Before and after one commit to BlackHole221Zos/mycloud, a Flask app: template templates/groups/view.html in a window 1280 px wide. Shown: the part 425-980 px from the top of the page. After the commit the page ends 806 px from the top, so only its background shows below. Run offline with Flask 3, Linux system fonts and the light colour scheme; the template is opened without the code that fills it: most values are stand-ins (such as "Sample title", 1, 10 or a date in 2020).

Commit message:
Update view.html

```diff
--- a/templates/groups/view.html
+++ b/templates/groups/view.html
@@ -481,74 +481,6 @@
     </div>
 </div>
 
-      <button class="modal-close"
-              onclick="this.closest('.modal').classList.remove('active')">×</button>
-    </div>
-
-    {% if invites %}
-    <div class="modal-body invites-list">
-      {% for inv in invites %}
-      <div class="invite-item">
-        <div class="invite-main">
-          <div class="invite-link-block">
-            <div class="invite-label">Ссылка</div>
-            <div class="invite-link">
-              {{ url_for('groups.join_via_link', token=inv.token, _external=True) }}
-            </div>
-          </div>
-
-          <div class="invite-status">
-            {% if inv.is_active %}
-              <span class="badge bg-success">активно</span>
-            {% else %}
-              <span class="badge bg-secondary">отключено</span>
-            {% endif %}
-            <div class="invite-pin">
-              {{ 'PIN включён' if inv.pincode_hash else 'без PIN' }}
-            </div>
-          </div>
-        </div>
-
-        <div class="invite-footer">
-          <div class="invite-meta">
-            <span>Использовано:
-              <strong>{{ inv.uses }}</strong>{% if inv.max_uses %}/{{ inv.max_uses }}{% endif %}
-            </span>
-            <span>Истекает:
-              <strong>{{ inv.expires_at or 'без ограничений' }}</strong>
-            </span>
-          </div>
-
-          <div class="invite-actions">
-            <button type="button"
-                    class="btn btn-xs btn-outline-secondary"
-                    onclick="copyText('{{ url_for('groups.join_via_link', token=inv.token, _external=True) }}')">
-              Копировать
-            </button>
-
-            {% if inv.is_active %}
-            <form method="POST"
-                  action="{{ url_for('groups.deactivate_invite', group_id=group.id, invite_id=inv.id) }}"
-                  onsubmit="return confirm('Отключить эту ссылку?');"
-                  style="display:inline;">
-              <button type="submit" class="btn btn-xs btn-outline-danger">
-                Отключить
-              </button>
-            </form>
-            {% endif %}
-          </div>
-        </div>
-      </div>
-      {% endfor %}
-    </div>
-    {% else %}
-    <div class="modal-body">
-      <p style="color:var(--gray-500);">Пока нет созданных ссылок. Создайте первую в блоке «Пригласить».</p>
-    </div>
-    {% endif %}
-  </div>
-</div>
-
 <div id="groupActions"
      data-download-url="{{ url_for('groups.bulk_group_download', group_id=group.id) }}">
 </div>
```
---+---
Each line of the listing is to be printed again, unchanged.

Before and after one commit to BlackHole221Zos/mycloud, a Flask app: template templates/groups/view.html in a window 1280 px wide. Shown: the part 425-980 px from the top of the page. After the commit the page ends 806 px from the top, so only its background shows below. Run offline with Flask 3, Linux system fonts and the light colour scheme; the template is opened without the code that fills it: most values are stand-ins (such as "Sample title", 1, 10 or a date in 2020).

Commit message:
Update view.html

```diff
--- a/templates/groups/view.html
+++ b/templates/groups/view.html
@@ -481,74 +481,6 @@
     </div>
 </div>
 
-      <button class="modal-close"
-              onclick="this.closest('.modal').classList.remove('active')">×</button>
-    </div>
-
-    {% if invites %}
-    <div class="modal-body invites-list">
-      {% for inv in invites %}
-      <div class="invite-item">
-        <div class="invite-main">
-          <div class="invite-link-block">
-            <div class="invite-label">Ссылка</div>
-            <div class="invite-link">
-              {{ url_for('groups.join_via_link', token=inv.token, _external=True) }}
-            </div>
-          </div>
-
-          <div class="invite-status">
-            {% if inv.is_active %}
-              <span class="badge bg-success">активно</span>
-            {% else %}
-              <span class="badge bg-secondary">отключено</span>
-            {% endif %}
-            <div class="invite-pin">
-              {{ 'PIN включён' if inv.pincode_hash else 'без PIN' }}
-            </div>
-          </div>
-        </div>
-
-        <div class="invite-footer">
-          <div class="invite-meta">
-            <span>Использовано:
-              <strong>{{ inv.uses }}</strong>{% if inv.max_uses %}/{{ inv.max_uses }}{% endif %}
-            </span>
-            <span>Истекает:
-              <strong>{{ inv.expires_at or 'без ограничений' }}</strong>
-            </span>
-          </div>
-
-          <div class="invite-actions">
-            <button type="button"
-                    class="btn btn-xs btn-outline-secondary"
-                    onclick="copyText('{{ url_for('groups.join_via_link', token=inv.token, _external=True) }}')">
-              Копировать
-            </button>
-
-            {% if inv.is_active %}
-            <form method="POST"
-                  action="{{ url_for('groups.deactivate_invite', group_id=group.id, invite_id=inv.id) }}"
-                  onsubmit="return confirm('Отключить эту ссылку?');"
-                  style="display:inline;">
-              <button type="submit" class="btn btn-xs btn-outline-danger">
-                Отключить
-              </button>
-            </form>
-            {% endif %}
-          </div>
-        </div>
-      </div>
-      {% endfor %}
-    </div>
-    {% else %}
-    <div class="modal-body">
-      <p style="color:var(--gray-500);">Пока нет созданных ссылок. Создайте первую в блоке «Пригласить».</p>
-    </div>
-    {% endif %}
-  </div>
-</div>
-
 <div id="groupActions"
      data-download-url="{{ url_for('groups.bulk_group_download', group_id=group.id) }}">
 </div>
```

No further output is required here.